Exact copy, no pictures: output all the records that follow.
Data shown Block Start
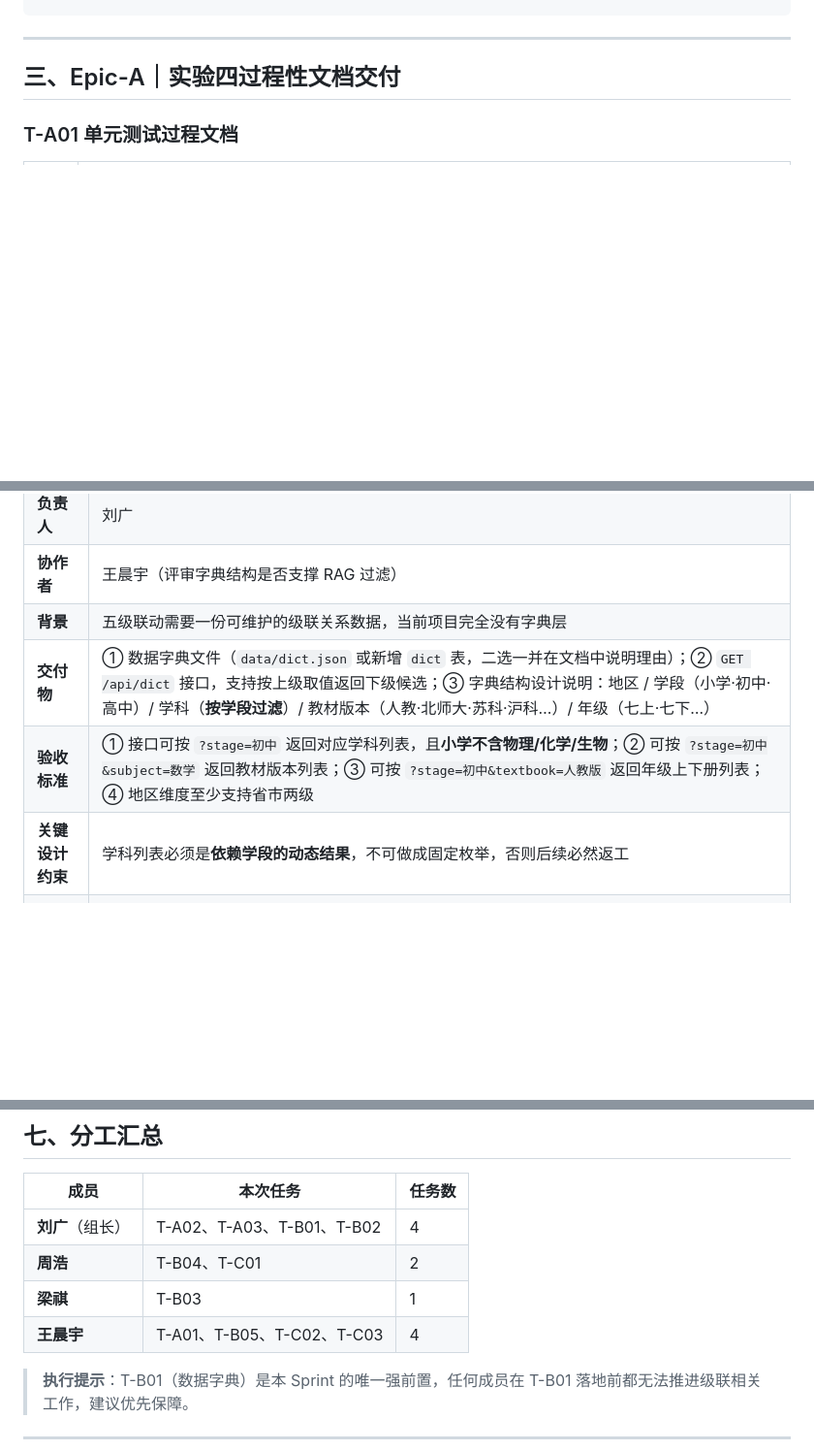
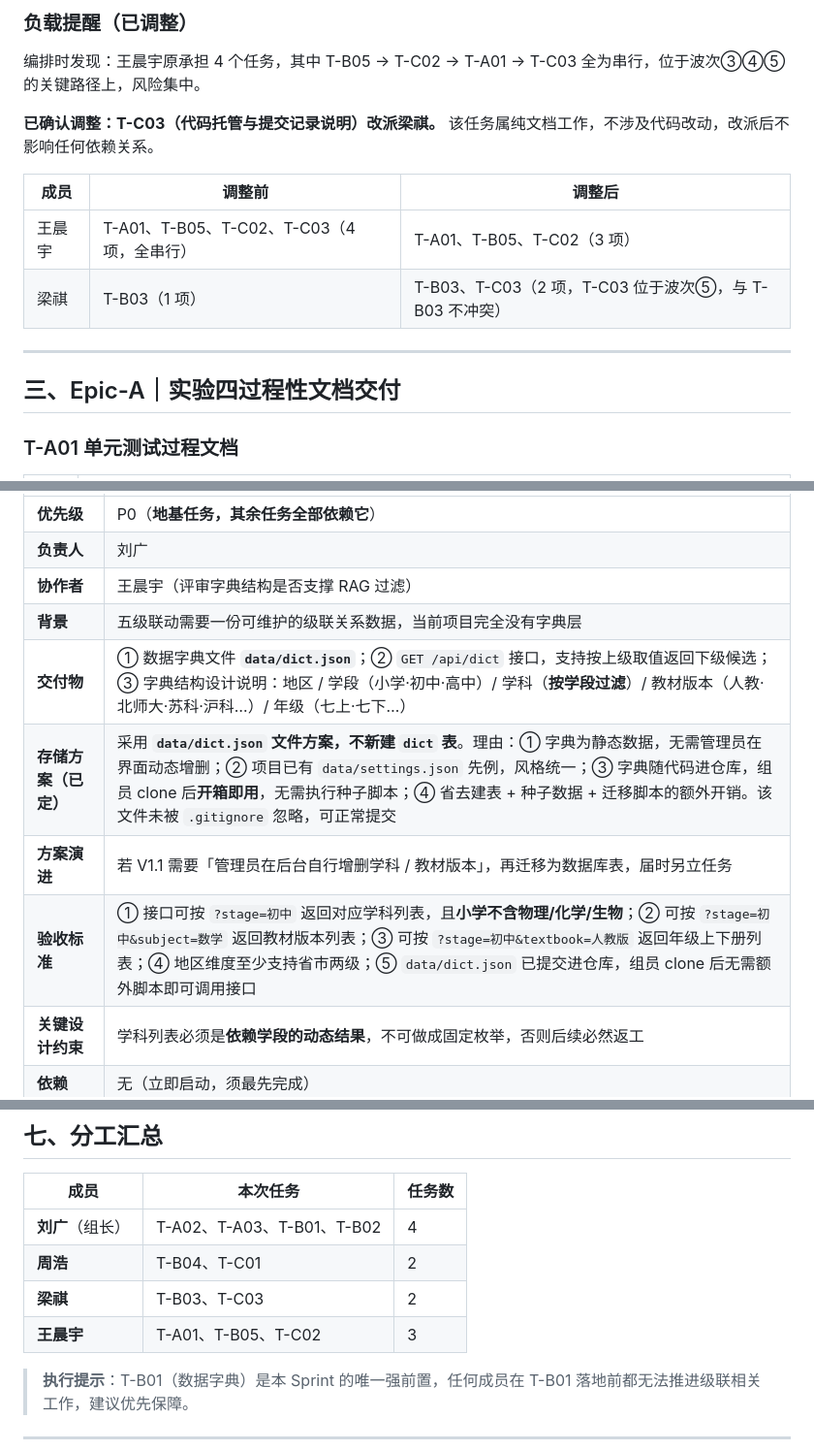
Before and after one commit to Dugu-zengzhang/ai-homework-correction, a Markdown page: doc/第四次实验课_任务卡片.md, 3 parts joined by grey strips. Shown at 97% size. Drawn GitHub-style; blank space fills up the shorter version.

```diff
--- a/doc/第四次实验课_任务卡片.md
+++ b/doc/第四次实验课_任务卡片.md
@@ -72,3 +106,13 @@ T-C01 / T-C02 / T-C03 与 Epic-B 并行，收口前完成
+### 负载提醒（已调整）
+
+编排时发现：王晨宇原承担 4 个任务，其中 T-B05 → T-C02 → T-A01 → T-C03 全为串行，位于波次③④⑤的关键路径上，风险集中。
+
+**已确认调整：T-C03（代码托管与提交记录说明）改派梁祺。** 该任务属纯文档工作，不涉及代码改动，改派后不影响任何依赖关系。
+
+| 成员 | 调整前 | 调整后 |
+|------|--------|--------|
+| 王晨宇 | T-A01、T-B05、T-C02、T-C03（4 项，全串行） | T-A01、T-B05、T-C02（3 项） |
+| 梁祺 | T-B03（1 项） | T-B03、T-C03（2 项，T-C03 位于波次⑤，与 T-B03 不冲突） |
 
 ---
 
@@ -166,8 +210,10 @@ T-C01 / T-C02 / T-C03 与 Epic-B 并行，收口前完成
 | **负责人** | 刘广 |
 | **协作者** | 王晨宇（评审字典结构是否支撑 RAG 过滤） |
 | **背景** | 五级联动需要一份可维护的级联关系数据，当前项目完全没有字典层 |
-| **交付物** | ① 数据字典文件（`data/dict.json` 或新增 `dict` 表，二选一并在文档中说明理由）；② `GET /api/dict` 接口，支持按上级取值返回下级候选；③ 字典结构设计说明：地区 / 学段（小学·初中·高中）/ 学科（**按学段过滤**）/ 教材版本（人教·北师大·苏科·沪科…）/ 年级（七上·七下…） |
-| **验收标准** | ① 接口可按 `?stage=初中` 返回对应学科列表，且**小学不含物理/化学/生物**；② 可按 `?stage=初中&subject=数学` 返回教材版本列表；③ 可按 `?stage=初中&textbook=人教版` 返回年级上下册列表；④ 地区维度至少支持省市两级 |
+| **交付物** | ① 数据字典文件 **`data/dict.json`**；② `GET /api/dict` 接口，支持按上级取值返回下级候选；③ 字典结构设计说明：地区 / 学段（小学·初中·高中）/ 学科（**按学段过滤**）/ 教材版本（人教·北师大·苏科·沪科…）/ 年级（七上·七下…） |
+| **存储方案（已定）** | 采用 **`data/dict.json` 文件方案，不新建 `dict` 表**。理由：① 字典为静态数据，无需管理员在界面动态增删；② 项目已有 `data/settings.json` 先例，风格统一；③ 字典随代码进仓库，组员 clone 后**开箱即用**，无需执行种子脚本；④ 省去建表 + 种子数据 + 迁移脚本的额外开销。该文件未被 `.gitignore` 忽略，可正常提交 |
+| **方案演进** | 若 V1.1 需要「管理员在后台自行增删学科 / 教材版本」，再迁移为数据库表，届时另立任务 |
+| **验收标准** | ① 接口可按 `?stage=初中` 返回对应学科列表，且**小学不含物理/化学/生物**；② 可按 `?stage=初中&subject=数学` 返回教材版本列表；③ 可按 `?stage=初中&textbook=人教版` 返回年级上下册列表；④ 地区维度至少支持省市两级；⑤ `data/dict.json` 已提交进仓库，组员 clone 后无需额外脚本即可调用接口 |
 | **关键设计约束** | 学科列表必须是**依赖学段的动态结果**，不可做成固定枚举，否则后续必然返工 |
 | **依赖** | 无（立即启动，须最先完成） |
 
@@ -295,8 +342,8 @@ T-C01 / T-C02 / T-C03 与 Epic-B 并行，收口前完成
 |------|---------|--------|
 | **刘广**（组长） | T-A02、T-A03、T-B01、T-B02 | 4 |
 | **周浩** | T-B04、T-C01 | 2 |
-| **梁祺** | T-B03 | 1 |
-| **王晨宇** | T-A01、T-B05、T-C02、T-C03 | 4 |
+| **梁祺** | T-B03、T-C03 | 2 |
+| **王晨宇** | T-A01、T-B05、T-C02 | 3 |
 
 > **执行提示**：T-B01（数据字典）是本 Sprint 的唯一强前置，任何成员在 T-B01 落地前都无法推进级联相关工作，建议优先保障。
 
```
Also changed, not shown: other parts of doc/第四次实验课_任务卡片.md (+40 -4 lines).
Data shown Block End
» **Solution**:
Before and after one commit to Dugu-zengzhang/ai-homework-correction, a Markdown page: doc/第四次实验课_任务卡片.md, 3 parts joined by grey strips. Shown at 97% size. Drawn GitHub-style; blank space fills up the shorter version.

```diff
--- a/doc/第四次实验课_任务卡片.md
+++ b/doc/第四次实验课_任务卡片.md
@@ -72,3 +106,13 @@ T-C01 / T-C02 / T-C03 与 Epic-B 并行，收口前完成
+### 负载提醒（已调整）
+
+编排时发现：王晨宇原承担 4 个任务，其中 T-B05 → T-C02 → T-A01 → T-C03 全为串行，位于波次③④⑤的关键路径上，风险集中。
+
+**已确认调整：T-C03（代码托管与提交记录说明）改派梁祺。** 该任务属纯文档工作，不涉及代码改动，改派后不影响任何依赖关系。
+
+| 成员 | 调整前 | 调整后 |
+|------|--------|--------|
+| 王晨宇 | T-A01、T-B05、T-C02、T-C03（4 项，全串行） | T-A01、T-B05、T-C02（3 项） |
+| 梁祺 | T-B03（1 项） | T-B03、T-C03（2 项，T-C03 位于波次⑤，与 T-B03 不冲突） |
 
 ---
 
@@ -166,8 +210,10 @@ T-C01 / T-C02 / T-C03 与 Epic-B 并行，收口前完成
 | **负责人** | 刘广 |
 | **协作者** | 王晨宇（评审字典结构是否支撑 RAG 过滤） |
 | **背景** | 五级联动需要一份可维护的级联关系数据，当前项目完全没有字典层 |
-| **交付物** | ① 数据字典文件（`data/dict.json` 或新增 `dict` 表，二选一并在文档中说明理由）；② `GET /api/dict` 接口，支持按上级取值返回下级候选；③ 字典结构设计说明：地区 / 学段（小学·初中·高中）/ 学科（**按学段过滤**）/ 教材版本（人教·北师大·苏科·沪科…）/ 年级（七上·七下…） |
-| **验收标准** | ① 接口可按 `?stage=初中` 返回对应学科列表，且**小学不含物理/化学/生物**；② 可按 `?stage=初中&subject=数学` 返回教材版本列表；③ 可按 `?stage=初中&textbook=人教版` 返回年级上下册列表；④ 地区维度至少支持省市两级 |
+| **交付物** | ① 数据字典文件 **`data/dict.json`**；② `GET /api/dict` 接口，支持按上级取值返回下级候选；③ 字典结构设计说明：地区 / 学段（小学·初中·高中）/ 学科（**按学段过滤**）/ 教材版本（人教·北师大·苏科·沪科…）/ 年级（七上·七下…） |
+| **存储方案（已定）** | 采用 **`data/dict.json` 文件方案，不新建 `dict` 表**。理由：① 字典为静态数据，无需管理员在界面动态增删；② 项目已有 `data/settings.json` 先例，风格统一；③ 字典随代码进仓库，组员 clone 后**开箱即用**，无需执行种子脚本；④ 省去建表 + 种子数据 + 迁移脚本的额外开销。该文件未被 `.gitignore` 忽略，可正常提交 |
+| **方案演进** | 若 V1.1 需要「管理员在后台自行增删学科 / 教材版本」，再迁移为数据库表，届时另立任务 |
+| **验收标准** | ① 接口可按 `?stage=初中` 返回对应学科列表，且**小学不含物理/化学/生物**；② 可按 `?stage=初中&subject=数学` 返回教材版本列表；③ 可按 `?stage=初中&textbook=人教版` 返回年级上下册列表；④ 地区维度至少支持省市两级；⑤ `data/dict.json` 已提交进仓库，组员 clone 后无需额外脚本即可调用接口 |
 | **关键设计约束** | 学科列表必须是**依赖学段的动态结果**，不可做成固定枚举，否则后续必然返工 |
 | **依赖** | 无（立即启动，须最先完成） |
 
@@ -295,8 +342,8 @@ T-C01 / T-C02 / T-C03 与 Epic-B 并行，收口前完成
 |------|---------|--------|
 | **刘广**（组长） | T-A02、T-A03、T-B01、T-B02 | 4 |
 | **周浩** | T-B04、T-C01 | 2 |
-| **梁祺** | T-B03 | 1 |
-| **王晨宇** | T-A01、T-B05、T-C02、T-C03 | 4 |
+| **梁祺** | T-B03、T-C03 | 2 |
+| **王晨宇** | T-A01、T-B05、T-C02 | 3 |
 
 > **执行提示**：T-B01（数据字典）是本 Sprint 的唯一强前置，任何成员在 T-B01 落地前都无法推进级联相关工作，建议优先保障。
 
```
Also changed, not shown: other parts of doc/第四次实验课_任务卡片.md (+40 -4 lines).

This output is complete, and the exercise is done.